====== Exercise inputs

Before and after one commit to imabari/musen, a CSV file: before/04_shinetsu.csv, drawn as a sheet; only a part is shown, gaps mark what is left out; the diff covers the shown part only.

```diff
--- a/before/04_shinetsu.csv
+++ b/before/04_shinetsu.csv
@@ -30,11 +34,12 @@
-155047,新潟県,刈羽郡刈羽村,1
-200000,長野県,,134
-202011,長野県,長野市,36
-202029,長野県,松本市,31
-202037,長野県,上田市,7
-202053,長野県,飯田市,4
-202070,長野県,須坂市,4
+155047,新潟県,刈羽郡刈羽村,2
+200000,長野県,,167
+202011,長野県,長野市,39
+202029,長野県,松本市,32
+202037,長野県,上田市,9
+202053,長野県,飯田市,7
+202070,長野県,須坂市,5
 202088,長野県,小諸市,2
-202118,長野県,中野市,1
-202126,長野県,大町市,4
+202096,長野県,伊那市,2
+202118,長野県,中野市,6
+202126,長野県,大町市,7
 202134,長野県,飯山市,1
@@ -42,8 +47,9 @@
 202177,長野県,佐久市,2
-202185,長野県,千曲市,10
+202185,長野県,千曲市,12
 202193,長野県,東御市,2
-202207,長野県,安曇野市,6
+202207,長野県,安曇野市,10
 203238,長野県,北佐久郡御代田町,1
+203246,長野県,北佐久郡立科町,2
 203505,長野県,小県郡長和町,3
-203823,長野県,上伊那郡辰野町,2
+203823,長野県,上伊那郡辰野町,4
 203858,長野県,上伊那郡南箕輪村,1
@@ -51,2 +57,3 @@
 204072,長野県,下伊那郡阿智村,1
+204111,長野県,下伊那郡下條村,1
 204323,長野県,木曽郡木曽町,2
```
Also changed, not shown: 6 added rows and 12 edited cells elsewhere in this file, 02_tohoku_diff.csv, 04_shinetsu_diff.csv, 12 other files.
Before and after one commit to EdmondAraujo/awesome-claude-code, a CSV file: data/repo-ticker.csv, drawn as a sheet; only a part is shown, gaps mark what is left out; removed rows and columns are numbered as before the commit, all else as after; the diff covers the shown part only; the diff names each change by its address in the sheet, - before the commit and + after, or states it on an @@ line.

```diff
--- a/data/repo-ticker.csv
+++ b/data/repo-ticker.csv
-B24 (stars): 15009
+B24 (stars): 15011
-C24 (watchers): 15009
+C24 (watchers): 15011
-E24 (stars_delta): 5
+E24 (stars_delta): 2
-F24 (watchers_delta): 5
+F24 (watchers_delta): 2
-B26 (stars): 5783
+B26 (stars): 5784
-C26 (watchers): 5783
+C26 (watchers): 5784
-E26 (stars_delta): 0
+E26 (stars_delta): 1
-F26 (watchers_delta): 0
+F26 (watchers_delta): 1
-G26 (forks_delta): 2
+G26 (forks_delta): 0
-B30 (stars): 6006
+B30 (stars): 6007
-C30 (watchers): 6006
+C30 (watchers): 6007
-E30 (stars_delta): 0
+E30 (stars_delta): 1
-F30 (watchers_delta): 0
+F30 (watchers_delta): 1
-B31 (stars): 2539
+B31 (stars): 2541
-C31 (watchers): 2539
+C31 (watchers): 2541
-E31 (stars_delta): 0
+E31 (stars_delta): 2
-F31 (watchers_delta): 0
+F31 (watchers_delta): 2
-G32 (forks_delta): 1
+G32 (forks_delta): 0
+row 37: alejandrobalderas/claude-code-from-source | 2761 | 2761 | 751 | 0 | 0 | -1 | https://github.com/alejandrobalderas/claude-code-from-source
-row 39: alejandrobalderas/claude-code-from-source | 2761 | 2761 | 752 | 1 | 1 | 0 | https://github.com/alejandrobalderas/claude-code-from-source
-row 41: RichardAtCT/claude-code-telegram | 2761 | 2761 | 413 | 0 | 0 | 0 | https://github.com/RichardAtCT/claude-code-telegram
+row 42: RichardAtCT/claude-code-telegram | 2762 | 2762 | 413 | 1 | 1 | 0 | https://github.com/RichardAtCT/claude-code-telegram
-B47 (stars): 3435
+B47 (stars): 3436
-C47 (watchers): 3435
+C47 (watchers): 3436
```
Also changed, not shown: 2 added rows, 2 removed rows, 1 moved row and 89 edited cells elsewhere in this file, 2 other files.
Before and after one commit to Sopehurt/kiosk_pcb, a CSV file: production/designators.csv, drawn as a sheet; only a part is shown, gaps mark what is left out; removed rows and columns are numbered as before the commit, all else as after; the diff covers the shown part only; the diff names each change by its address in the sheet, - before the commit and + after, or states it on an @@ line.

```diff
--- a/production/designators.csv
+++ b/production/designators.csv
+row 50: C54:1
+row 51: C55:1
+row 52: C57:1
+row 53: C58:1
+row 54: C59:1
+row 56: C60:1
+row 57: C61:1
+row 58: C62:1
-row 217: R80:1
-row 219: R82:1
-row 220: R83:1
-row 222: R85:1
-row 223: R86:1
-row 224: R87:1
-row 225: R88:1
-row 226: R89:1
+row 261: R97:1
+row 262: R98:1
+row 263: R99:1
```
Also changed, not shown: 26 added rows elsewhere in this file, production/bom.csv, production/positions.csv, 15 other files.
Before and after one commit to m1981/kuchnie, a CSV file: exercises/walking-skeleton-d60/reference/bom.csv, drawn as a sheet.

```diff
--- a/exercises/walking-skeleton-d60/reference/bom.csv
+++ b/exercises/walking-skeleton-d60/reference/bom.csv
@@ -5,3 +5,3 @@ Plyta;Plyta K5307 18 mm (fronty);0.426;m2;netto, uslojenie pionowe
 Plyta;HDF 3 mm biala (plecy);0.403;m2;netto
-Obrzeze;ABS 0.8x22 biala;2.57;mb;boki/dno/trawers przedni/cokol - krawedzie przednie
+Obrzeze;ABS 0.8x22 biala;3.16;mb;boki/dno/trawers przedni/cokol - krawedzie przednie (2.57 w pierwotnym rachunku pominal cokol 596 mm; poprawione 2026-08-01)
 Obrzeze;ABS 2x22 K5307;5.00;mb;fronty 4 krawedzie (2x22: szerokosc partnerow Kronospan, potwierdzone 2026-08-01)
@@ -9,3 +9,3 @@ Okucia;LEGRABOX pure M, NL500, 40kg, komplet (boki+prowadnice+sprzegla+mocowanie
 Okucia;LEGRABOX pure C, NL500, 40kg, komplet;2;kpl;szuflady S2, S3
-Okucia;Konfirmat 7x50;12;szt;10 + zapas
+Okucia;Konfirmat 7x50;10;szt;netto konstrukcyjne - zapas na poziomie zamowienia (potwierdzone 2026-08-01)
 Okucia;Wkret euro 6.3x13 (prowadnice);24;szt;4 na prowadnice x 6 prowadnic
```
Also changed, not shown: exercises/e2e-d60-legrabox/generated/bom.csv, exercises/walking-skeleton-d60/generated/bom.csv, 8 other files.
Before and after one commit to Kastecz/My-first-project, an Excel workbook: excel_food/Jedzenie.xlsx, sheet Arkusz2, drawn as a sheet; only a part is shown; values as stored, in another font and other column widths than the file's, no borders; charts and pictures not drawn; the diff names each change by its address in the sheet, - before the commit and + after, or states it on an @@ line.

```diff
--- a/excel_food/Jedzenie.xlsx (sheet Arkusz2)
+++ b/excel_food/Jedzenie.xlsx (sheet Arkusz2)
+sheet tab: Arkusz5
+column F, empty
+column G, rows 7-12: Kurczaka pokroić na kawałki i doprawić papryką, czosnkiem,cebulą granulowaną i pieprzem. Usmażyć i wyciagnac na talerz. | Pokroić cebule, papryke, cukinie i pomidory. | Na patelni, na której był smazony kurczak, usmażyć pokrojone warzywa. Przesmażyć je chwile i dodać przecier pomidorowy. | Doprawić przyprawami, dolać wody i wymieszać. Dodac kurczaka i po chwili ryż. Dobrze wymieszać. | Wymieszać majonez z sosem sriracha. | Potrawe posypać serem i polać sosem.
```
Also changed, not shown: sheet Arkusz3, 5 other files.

============

▶ _Exercise objective_:
Search the data above for the word "komplet". Copy each line it is in.

▶ _Answer section_:
@@ -9,3 +9,3 @@ Okucia;LEGRABOX pure M, NL500, 40kg, komplet (boki+prowadnice+sprzegla+mocowanie
 Okucia;LEGRABOX pure C, NL500, 40kg, komplet;2;kpl;szuflady S2, S3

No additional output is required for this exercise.